(TASK ITEM):
Repeat every record below exactly, leaving out the pictures.

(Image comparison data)

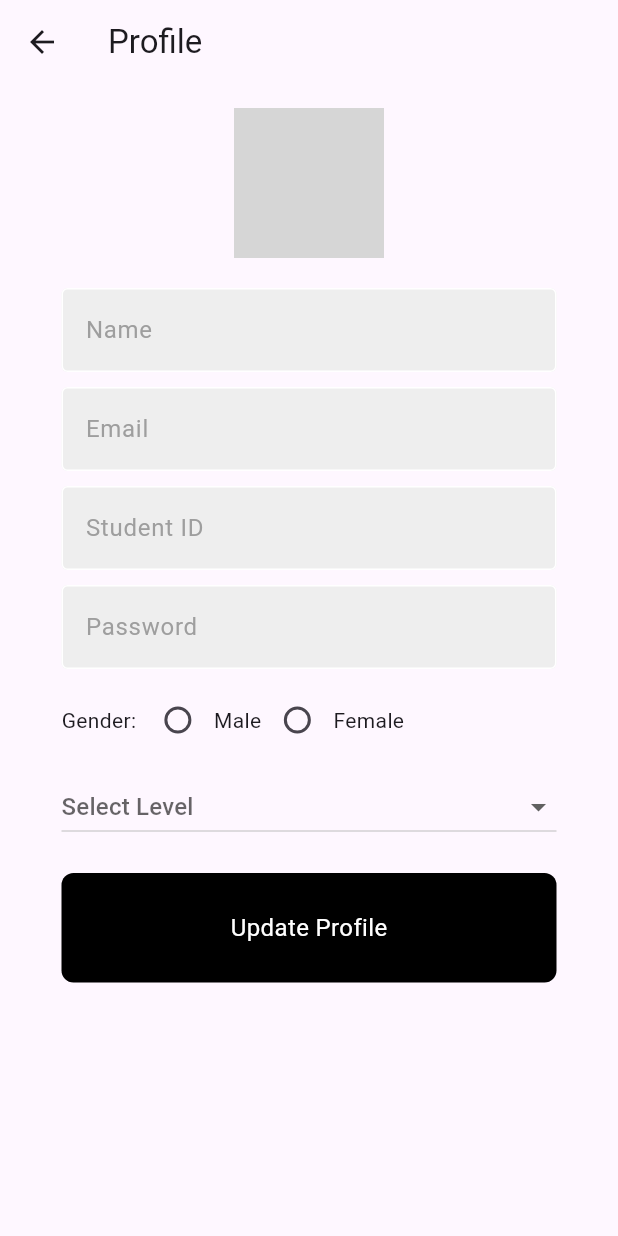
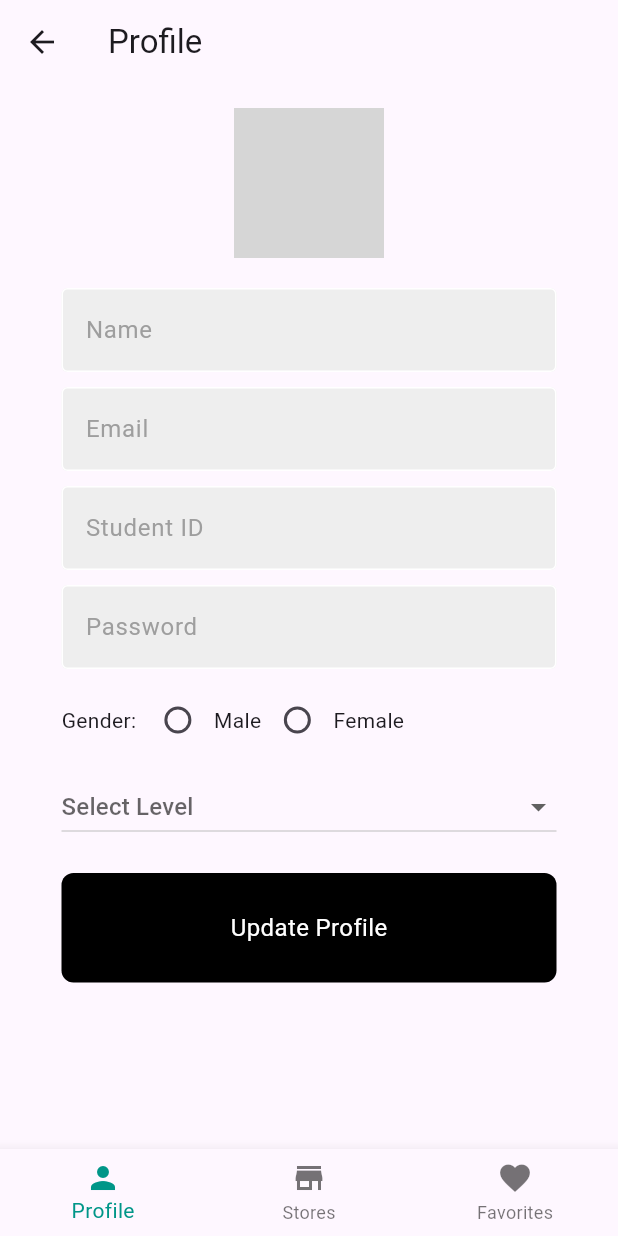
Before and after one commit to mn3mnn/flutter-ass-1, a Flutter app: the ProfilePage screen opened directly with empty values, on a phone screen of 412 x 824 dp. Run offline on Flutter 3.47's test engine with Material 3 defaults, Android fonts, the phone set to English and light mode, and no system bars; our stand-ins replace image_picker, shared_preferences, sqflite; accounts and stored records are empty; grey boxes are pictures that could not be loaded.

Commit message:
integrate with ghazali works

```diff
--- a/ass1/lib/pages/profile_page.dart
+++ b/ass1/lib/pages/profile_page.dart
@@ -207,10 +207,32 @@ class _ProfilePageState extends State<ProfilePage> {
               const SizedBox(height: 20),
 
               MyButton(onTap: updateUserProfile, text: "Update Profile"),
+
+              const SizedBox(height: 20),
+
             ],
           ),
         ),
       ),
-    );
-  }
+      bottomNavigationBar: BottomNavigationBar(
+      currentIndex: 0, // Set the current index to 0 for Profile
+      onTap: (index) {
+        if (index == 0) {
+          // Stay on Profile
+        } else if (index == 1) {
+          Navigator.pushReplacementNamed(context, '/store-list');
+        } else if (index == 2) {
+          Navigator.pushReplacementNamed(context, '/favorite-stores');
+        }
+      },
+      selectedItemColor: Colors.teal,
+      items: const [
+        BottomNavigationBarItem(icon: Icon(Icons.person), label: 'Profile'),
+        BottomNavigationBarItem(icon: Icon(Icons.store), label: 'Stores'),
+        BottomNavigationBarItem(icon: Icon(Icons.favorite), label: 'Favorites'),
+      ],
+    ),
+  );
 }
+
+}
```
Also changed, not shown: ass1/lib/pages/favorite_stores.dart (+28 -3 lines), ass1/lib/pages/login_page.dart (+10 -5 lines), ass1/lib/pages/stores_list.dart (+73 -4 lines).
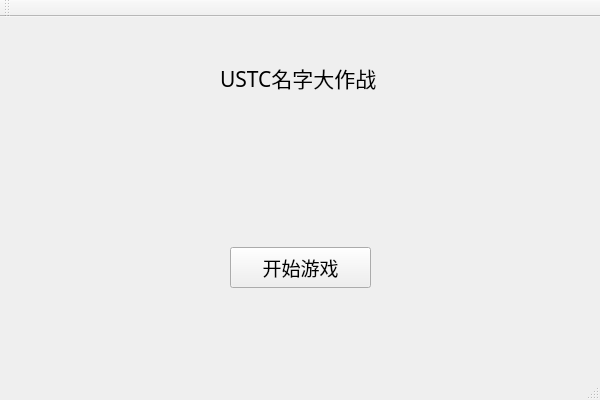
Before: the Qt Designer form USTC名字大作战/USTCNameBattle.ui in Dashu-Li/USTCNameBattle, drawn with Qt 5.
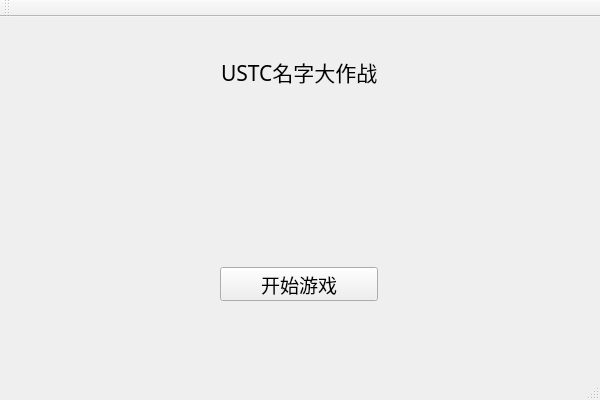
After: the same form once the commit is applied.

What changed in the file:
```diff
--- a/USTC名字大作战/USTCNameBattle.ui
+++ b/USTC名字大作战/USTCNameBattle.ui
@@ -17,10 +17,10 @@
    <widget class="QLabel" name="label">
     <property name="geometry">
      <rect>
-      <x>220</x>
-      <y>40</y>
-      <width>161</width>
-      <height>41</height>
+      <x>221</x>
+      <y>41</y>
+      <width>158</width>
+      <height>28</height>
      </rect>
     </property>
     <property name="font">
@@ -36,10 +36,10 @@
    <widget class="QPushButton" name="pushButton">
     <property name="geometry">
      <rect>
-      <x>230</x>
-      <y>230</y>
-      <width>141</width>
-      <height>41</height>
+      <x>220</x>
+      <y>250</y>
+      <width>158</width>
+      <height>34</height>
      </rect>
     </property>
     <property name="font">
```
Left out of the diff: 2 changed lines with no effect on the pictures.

(EXERCISE ANSWER):
Before and after one commit to mn3mnn/flutter-ass-1, a Flutter app: the ProfilePage screen opened directly with empty values, on a phone screen of 412 x 824 dp. Run offline on Flutter 3.47's test engine with Material 3 defaults, Android fonts, the phone set to English and light mode, and no system bars; our stand-ins replace image_picker, shared_preferences, sqflite; accounts and stored records are empty; grey boxes are pictures that could not be loaded.

Commit message:
integrate with ghazali works

```diff
--- a/ass1/lib/pages/profile_page.dart
+++ b/ass1/lib/pages/profile_page.dart
@@ -207,10 +207,32 @@ class _ProfilePageState extends State<ProfilePage> {
               const SizedBox(height: 20),
 
               MyButton(onTap: updateUserProfile, text: "Update Profile"),
+
+              const SizedBox(height: 20),
+
             ],
           ),
         ),
       ),
-    );
-  }
+      bottomNavigationBar: BottomNavigationBar(
+      currentIndex: 0, // Set the current index to 0 for Profile
+      onTap: (index) {
+        if (index == 0) {
+          // Stay on Profile
+        } else if (index == 1) {
+          Navigator.pushReplacementNamed(context, '/store-list');
+        } else if (index == 2) {
+          Navigator.pushReplacementNamed(context, '/favorite-stores');
+        }
+      },
+      selectedItemColor: Colors.teal,
+      items: const [
+        BottomNavigationBarItem(icon: Icon(Icons.person), label: 'Profile'),
+        BottomNavigationBarItem(icon: Icon(Icons.store), label: 'Stores'),
+        BottomNavigationBarItem(icon: Icon(Icons.favorite), label: 'Favorites'),
+      ],
+    ),
+  );
 }
+
+}
```
Also changed, not shown: ass1/lib/pages/favorite_stores.dart (+28 -3 lines), ass1/lib/pages/login_page.dart (+10 -5 lines), ass1/lib/pages/stores_list.dart (+73 -4 lines).
Before: the Qt Designer form USTC名字大作战/USTCNameBattle.ui in Dashu-Li/USTCNameBattle, drawn with Qt 5.
After: the same form once the commit is applied.

What changed in the file:
```diff
--- a/USTC名字大作战/USTCNameBattle.ui
+++ b/USTC名字大作战/USTCNameBattle.ui
@@ -17,10 +17,10 @@
    <widget class="QLabel" name="label">
     <property name="geometry">
      <rect>
-      <x>220</x>
-      <y>40</y>
-      <width>161</width>
-      <height>41</height>
+      <x>221</x>
+      <y>41</y>
+      <width>158</width>
+      <height>28</height>
      </rect>
     </property>
     <property name="font">
@@ -36,10 +36,10 @@
    <widget class="QPushButton" name="pushButton">
     <property name="geometry">
      <rect>
-      <x>230</x>
-      <y>230</y>
-      <width>141</width>
-      <height>41</height>
+      <x>220</x>
+      <y>250</y>
+      <width>158</width>
+      <height>34</height>
      </rect>
     </property>
     <property name="font">
```
Left out of the diff: 2 changed lines with no effect on the pictures.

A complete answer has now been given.